Instructions to follow:
Tally every line of the material where "fixEnd" occurs, then write the total by itself.

Record extracts:
════

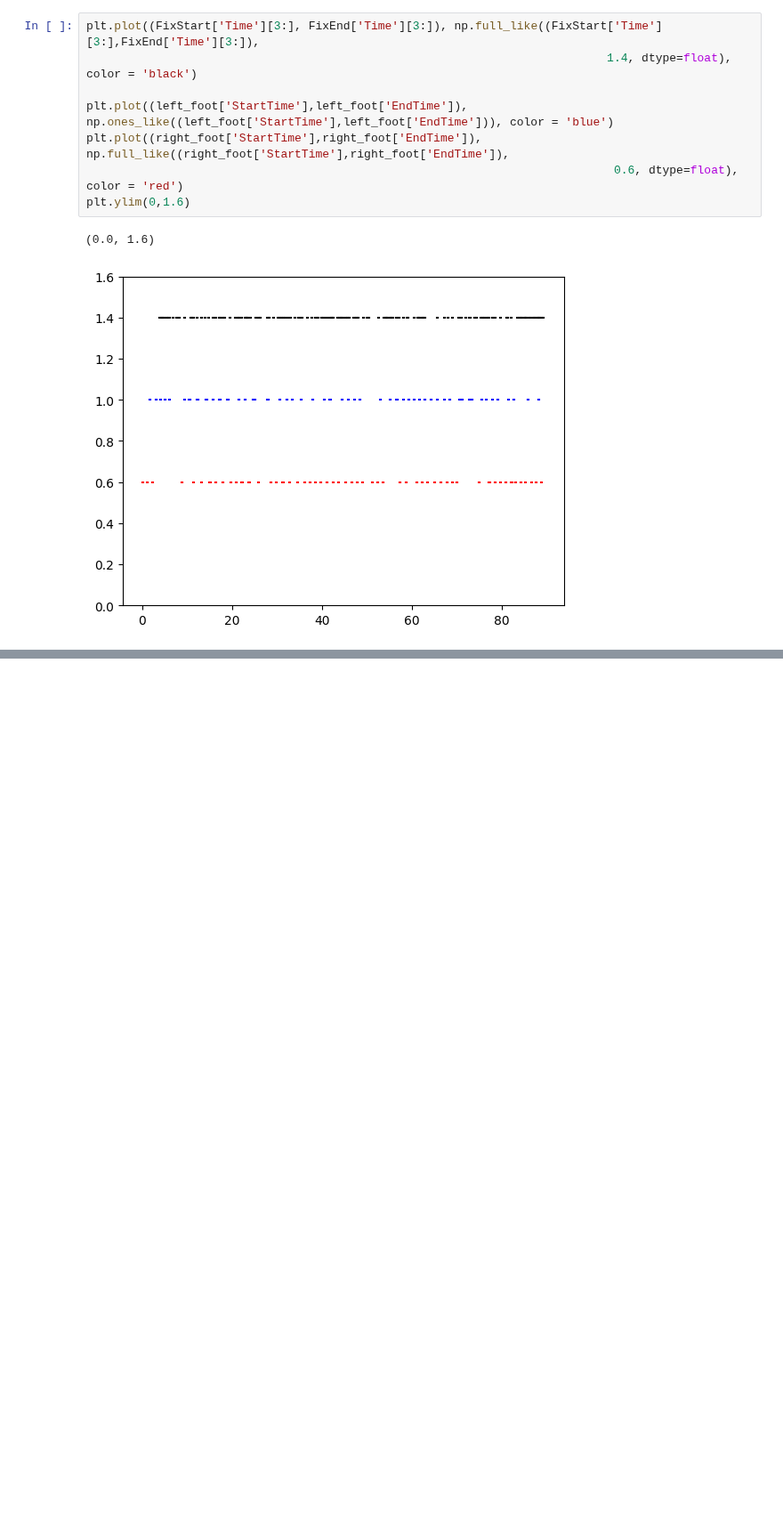
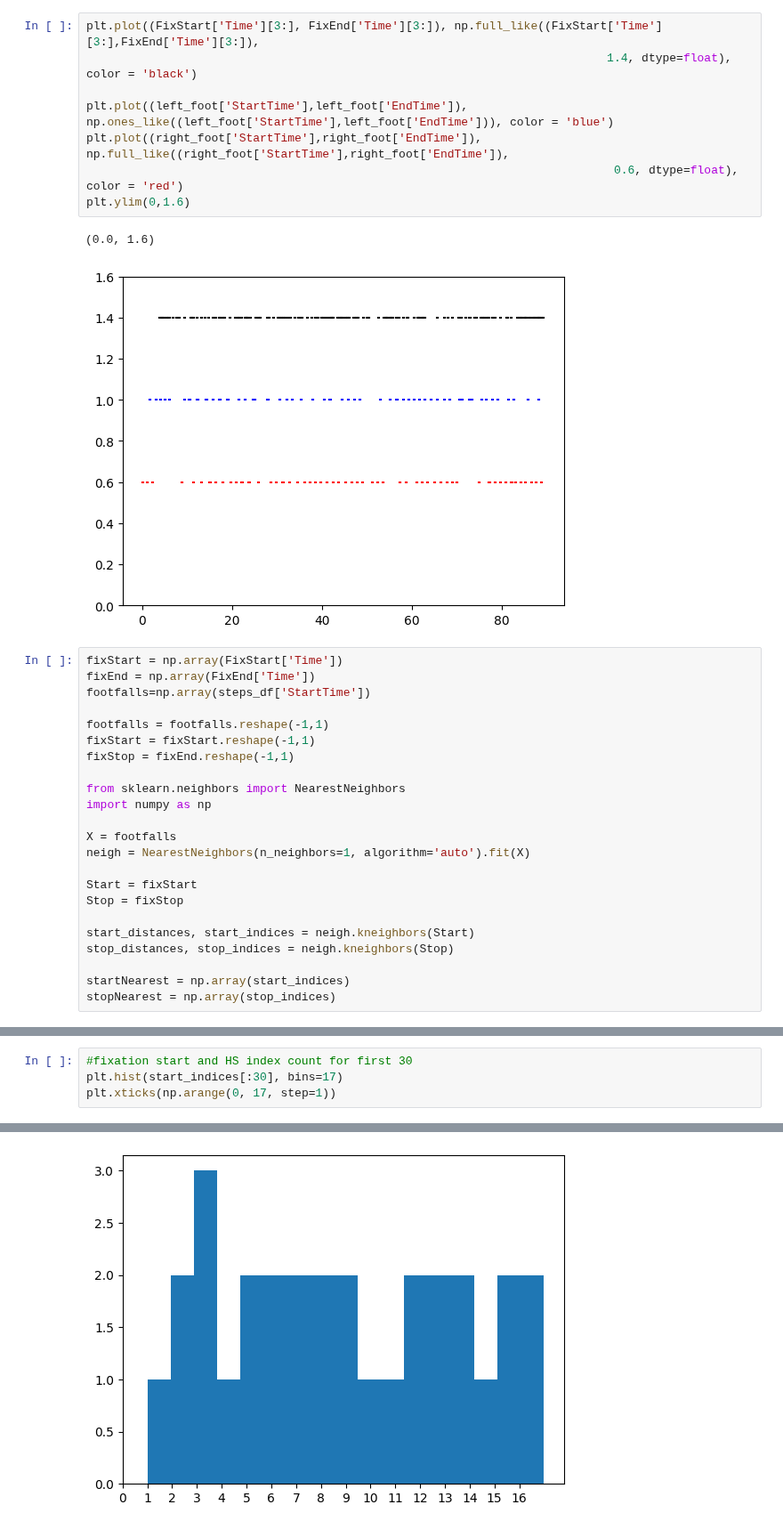
Before and after one commit to BonnenLab/visualize-skelly-laser-environment, a Jupyter notebook: fixations-vs-feet.ipynb, the cells around one changed output, grey strips where cells are left out. Shown at 89% size. Drawn from its saved outputs; the diff is of its cells as text; blank space fills up the shorter version.

```diff
--- a/fixations-vs-feet.ipynb
+++ b/fixations-vs-feet.ipynb
@@ -116,3 +95,26 @@ plt.ylim(0,1.6)
 # %% [output]
 (0.0, 1.6)
 [figure]
+# %%
+fixStart = np.array(FixStart['Time'])
+fixEnd = np.array(FixEnd['Time'])
+footfalls=np.array(steps_df['StartTime'])
+
+footfalls = footfalls.reshape(-1,1)
+fixStart = fixStart.reshape(-1,1)
+fixStop = fixEnd.reshape(-1,1)
+
+from sklearn.neighbors import NearestNeighbors
+import numpy as np
+
+X = footfalls
+neigh = NearestNeighbors(n_neighbors=1, algorithm='auto').fit(X)
+
+Start = fixStart
+Stop = fixStop
+
+start_distances, start_indices = neigh.kneighbors(Start)
+stop_distances, stop_indices = neigh.kneighbors(Stop)
+
+startNearest = np.array(start_indices)
+stopNearest = np.array(stop_indices)
@@ -118,0 +154,5 @@ plt.ylim(0,1.6)
+# %%
+#fixation start and HS index count for first 30
+plt.hist(start_indices[:30], bins=17)
+plt.xticks(np.arange(0, 17, step=1))
+# %% [output]
@@ -118,0 +176 @@ plt.ylim(0,1.6)
+[figure, added]
```
Also changed, not shown: parts of 9 cells of this notebook.
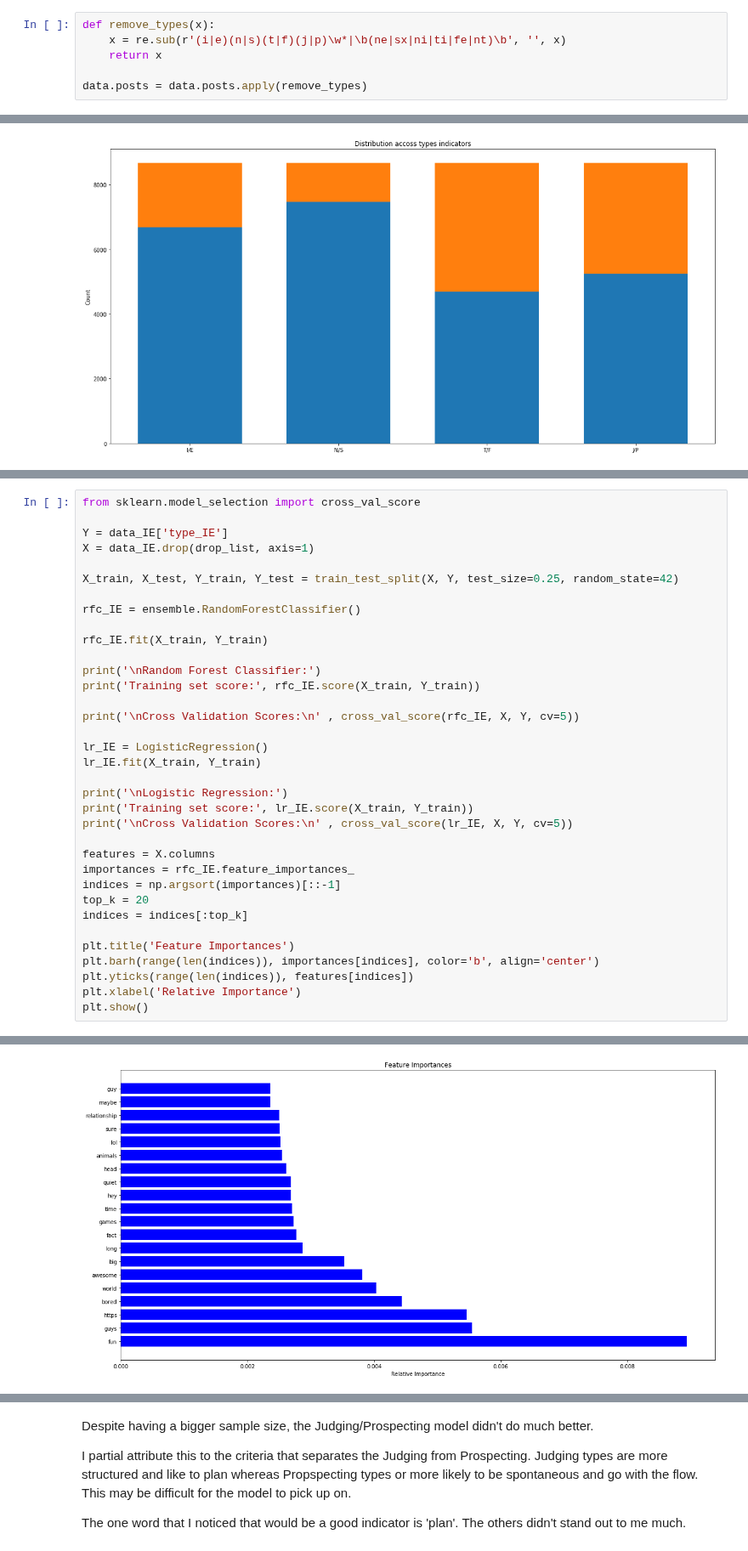
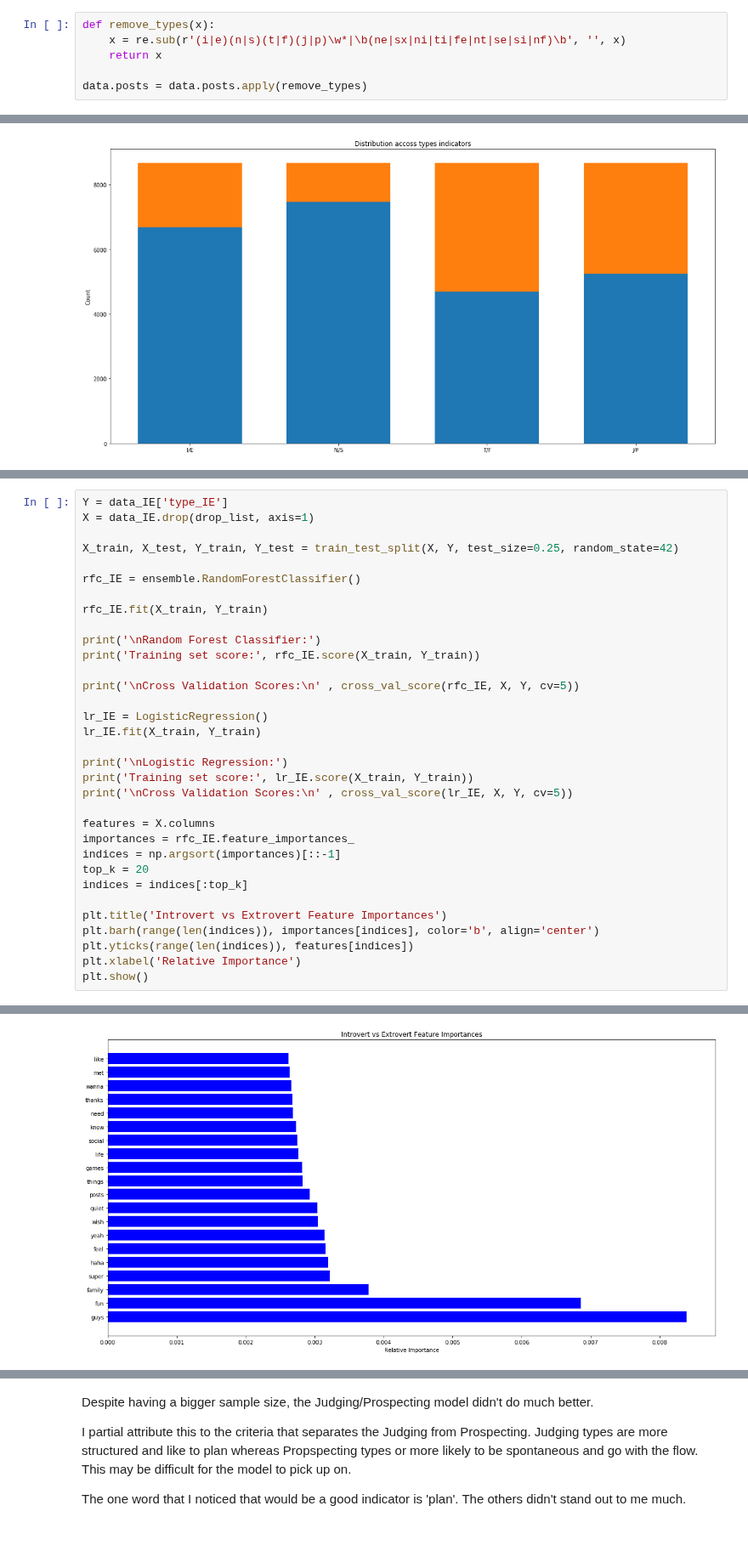
Before and after one commit to VincentG123/ThinkfulBootcamp, a Jupyter notebook: MyersBriggsPersonalityTestFinalCapstone.ipynb, the cells around one changed output, grey strips where cells are left out. Shown at 85% size. Saved outputs shown, nothing was run; the diff lists cells and outputs as text.

```diff
--- a/MyersBriggsPersonalityTestFinalCapstone.ipynb
+++ b/MyersBriggsPersonalityTestFinalCapstone.ipynb
@@ -135,6 +143,6 @@ data.posts = data.posts.apply(remove_extra_white_space)
 # %%
 def remove_types(x):
-    x = re.sub(r'(i|e)(n|s)(t|f)(j|p)\w*|\b(ne|sx|ni|ti|fe|nt)\b', '', x)
+    x = re.sub(r'(i|e)(n|s)(t|f)(j|p)\w*|\b(ne|sx|ni|ti|fe|nt|se|si|nf)\b', '', x)
     return x
 
 data.posts = data.posts.apply(remove_types)
@@ -332,6 +452,4 @@ drop_list = ['type_IE','type_NS',"type_TF",'type_JP']
 # %%
-from sklearn.model_selection import cross_val_score
-
 Y = data_IE['type_IE']
 X = data_IE.drop(drop_list, axis=1)
 
@@ -359,7 +477,7 @@ indices = np.argsort(importances)[::-1]
 top_k = 20
 indices = indices[:top_k]
 
-plt.title('Feature Importances')
+plt.title('Introvert vs Extrovert Feature Importances')
 plt.barh(range(len(indices)), importances[indices], color='b', align='center')
 plt.yticks(range(len(indices)), features[indices])
 plt.xlabel('Relative Importance')
@@ -379 +497 @@ Cross Validation Scores:
-[figure, old version]
+[figure, new version]
```
Also changed, not shown: parts of 43 cells of this notebook.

════

Answer section:
2